■ TASK GOAL: Return every line below as is, leaving out the pictures.

..........

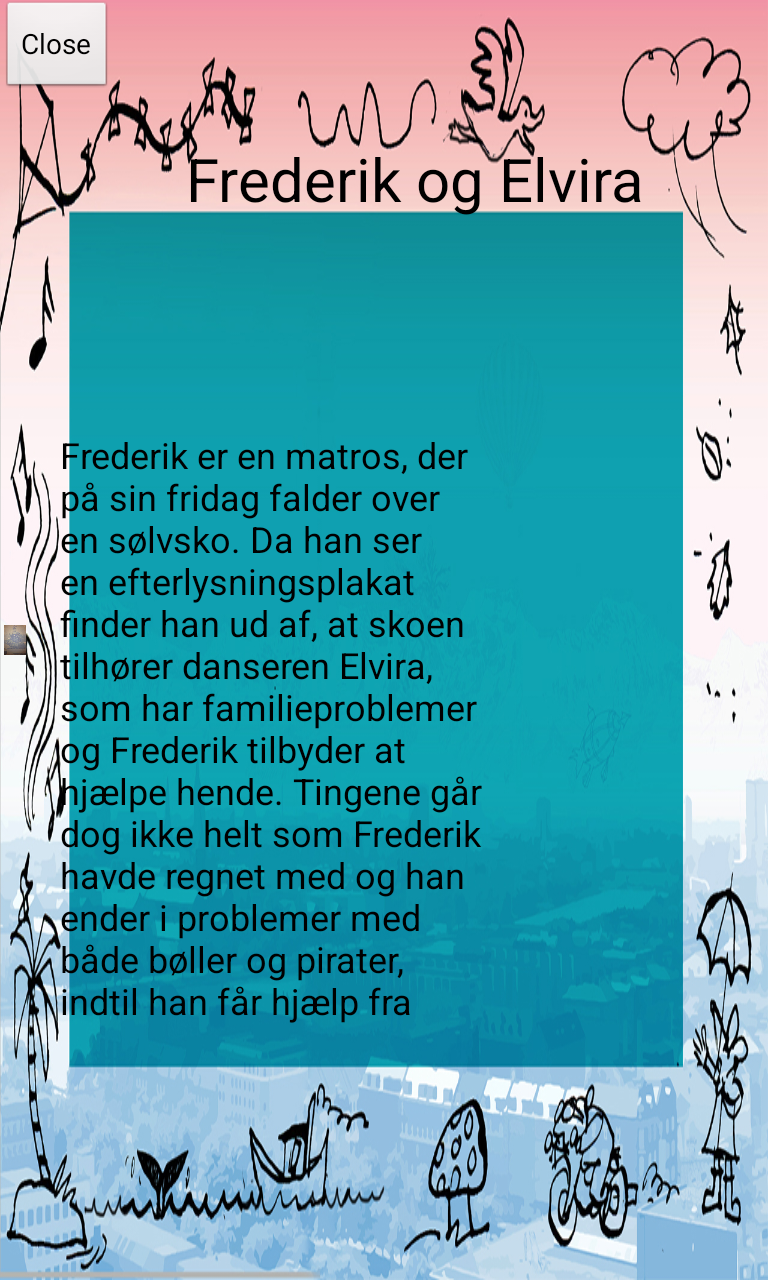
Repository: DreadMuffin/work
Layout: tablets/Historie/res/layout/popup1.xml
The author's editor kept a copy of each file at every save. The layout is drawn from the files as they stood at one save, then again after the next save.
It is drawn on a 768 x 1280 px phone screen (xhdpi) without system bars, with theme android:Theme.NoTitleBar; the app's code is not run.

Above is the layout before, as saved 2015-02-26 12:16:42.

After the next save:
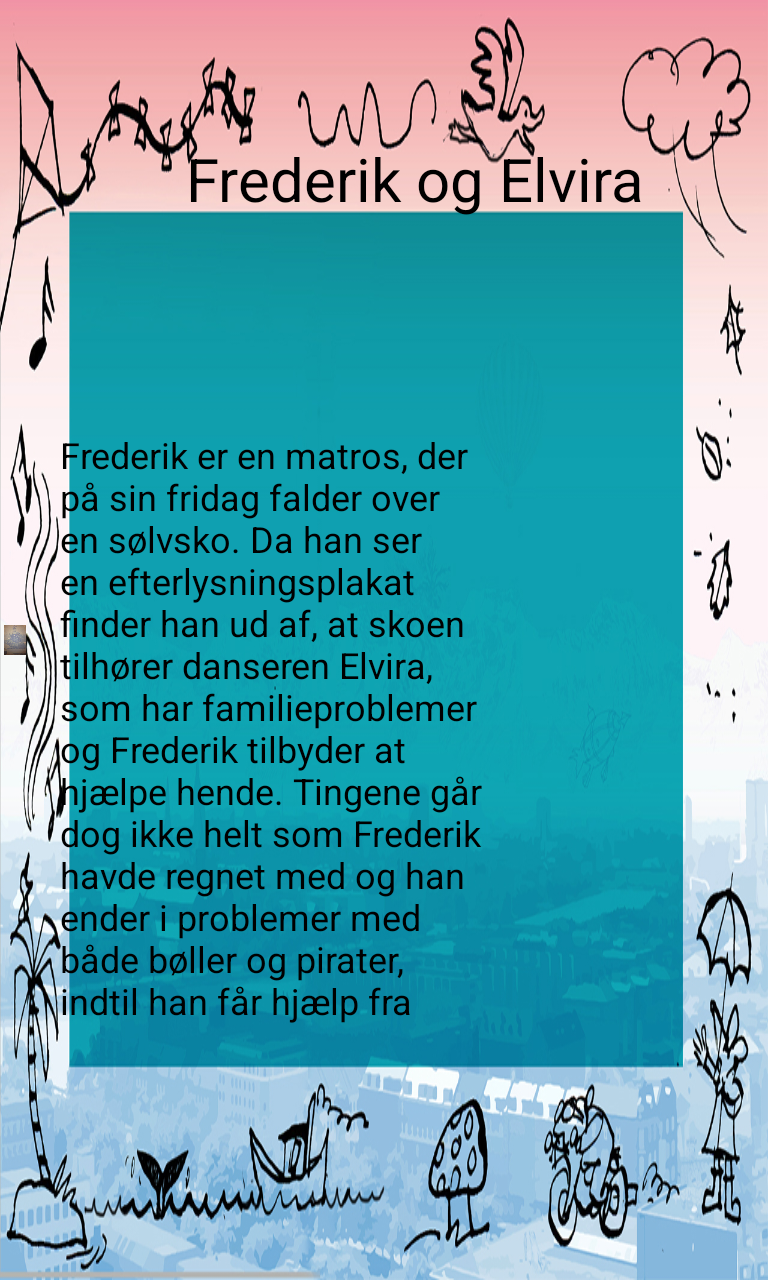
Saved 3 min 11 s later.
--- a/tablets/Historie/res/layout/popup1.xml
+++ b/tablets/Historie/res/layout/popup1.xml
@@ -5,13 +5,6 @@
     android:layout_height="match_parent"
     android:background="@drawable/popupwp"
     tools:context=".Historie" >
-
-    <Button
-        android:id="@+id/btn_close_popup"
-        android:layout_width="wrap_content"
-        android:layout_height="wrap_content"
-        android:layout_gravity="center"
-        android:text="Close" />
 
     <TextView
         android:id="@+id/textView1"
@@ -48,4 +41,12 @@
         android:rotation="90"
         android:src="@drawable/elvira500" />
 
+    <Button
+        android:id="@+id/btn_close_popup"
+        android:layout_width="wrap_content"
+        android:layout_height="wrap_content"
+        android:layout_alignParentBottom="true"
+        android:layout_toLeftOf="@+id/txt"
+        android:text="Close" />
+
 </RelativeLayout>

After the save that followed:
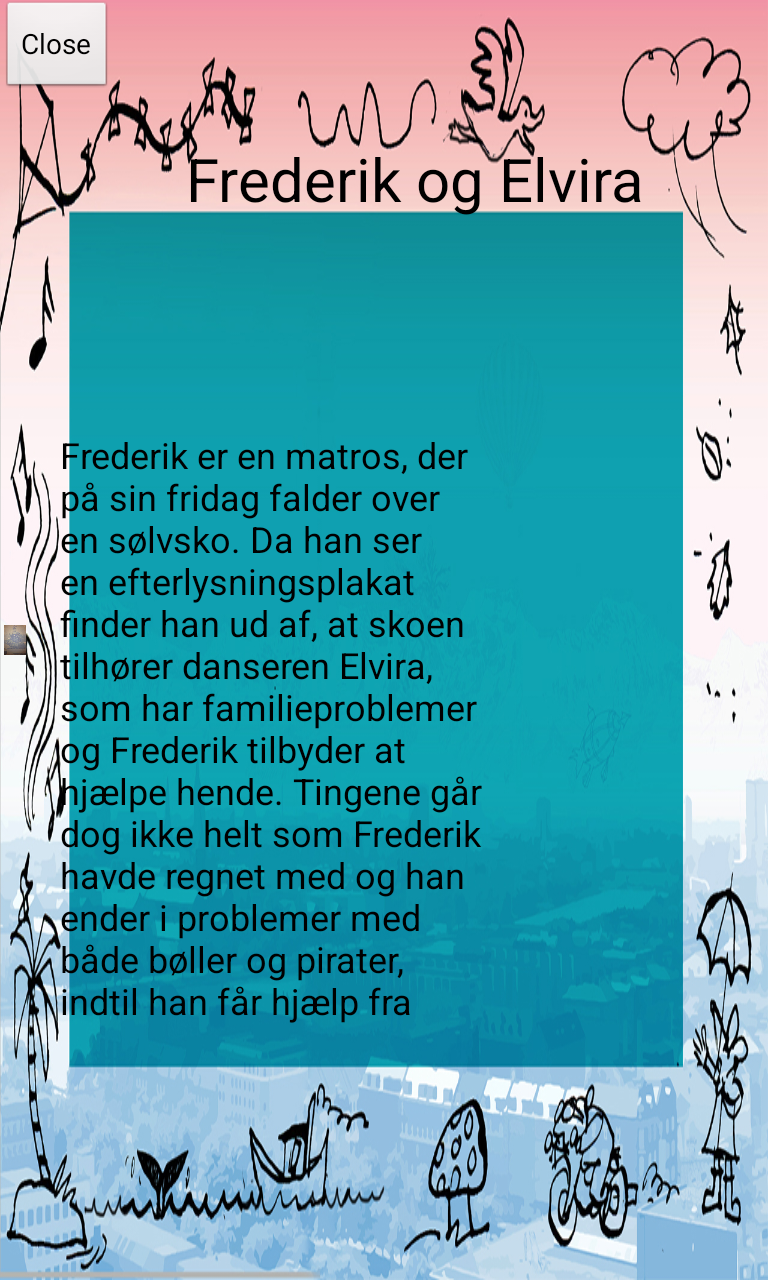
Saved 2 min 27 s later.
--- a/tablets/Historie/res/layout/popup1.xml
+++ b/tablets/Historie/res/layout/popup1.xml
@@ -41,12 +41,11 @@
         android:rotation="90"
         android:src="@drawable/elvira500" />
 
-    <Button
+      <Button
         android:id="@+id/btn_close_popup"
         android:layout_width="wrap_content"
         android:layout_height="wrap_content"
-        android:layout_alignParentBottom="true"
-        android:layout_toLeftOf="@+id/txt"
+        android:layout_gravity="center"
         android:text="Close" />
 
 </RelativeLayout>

..........

■ WRITTEN RESPONSE:
Repository: DreadMuffin/work
Layout: tablets/Historie/res/layout/popup1.xml
The author's editor kept a copy of each file at every save. The layout is drawn from the files as they stood at one save, then again after the next save.
It is drawn on a 768 x 1280 px phone screen (xhdpi) without system bars, with theme android:Theme.NoTitleBar; the app's code is not run.

Above is the layout before, as saved 2015-02-26 12:16:42.

After the next save:
Saved 3 min 11 s later.
--- a/tablets/Historie/res/layout/popup1.xml
+++ b/tablets/Historie/res/layout/popup1.xml
@@ -5,13 +5,6 @@
     android:layout_height="match_parent"
     android:background="@drawable/popupwp"
     tools:context=".Historie" >
-
-    <Button
-        android:id="@+id/btn_close_popup"
-        android:layout_width="wrap_content"
-        android:layout_height="wrap_content"
-        android:layout_gravity="center"
-        android:text="Close" />
 
     <TextView
         android:id="@+id/textView1"
@@ -48,4 +41,12 @@
         android:rotation="90"
         android:src="@drawable/elvira500" />
 
+    <Button
+        android:id="@+id/btn_close_popup"
+        android:layout_width="wrap_content"
+        android:layout_height="wrap_content"
+        android:layout_alignParentBottom="true"
+        android:layout_toLeftOf="@+id/txt"
+        android:text="Close" />
+
 </RelativeLayout>

After the save that followed:
Saved 2 min 27 s later.
--- a/tablets/Historie/res/layout/popup1.xml
+++ b/tablets/Historie/res/layout/popup1.xml
@@ -41,12 +41,11 @@
         android:rotation="90"
         android:src="@drawable/elvira500" />
 
-    <Button
+      <Button
         android:id="@+id/btn_close_popup"
         android:layout_width="wrap_content"
         android:layout_height="wrap_content"
-        android:layout_alignParentBottom="true"
-        android:layout_toLeftOf="@+id/txt"
+        android:layout_gravity="center"
         android:text="Close" />
 
 </RelativeLayout>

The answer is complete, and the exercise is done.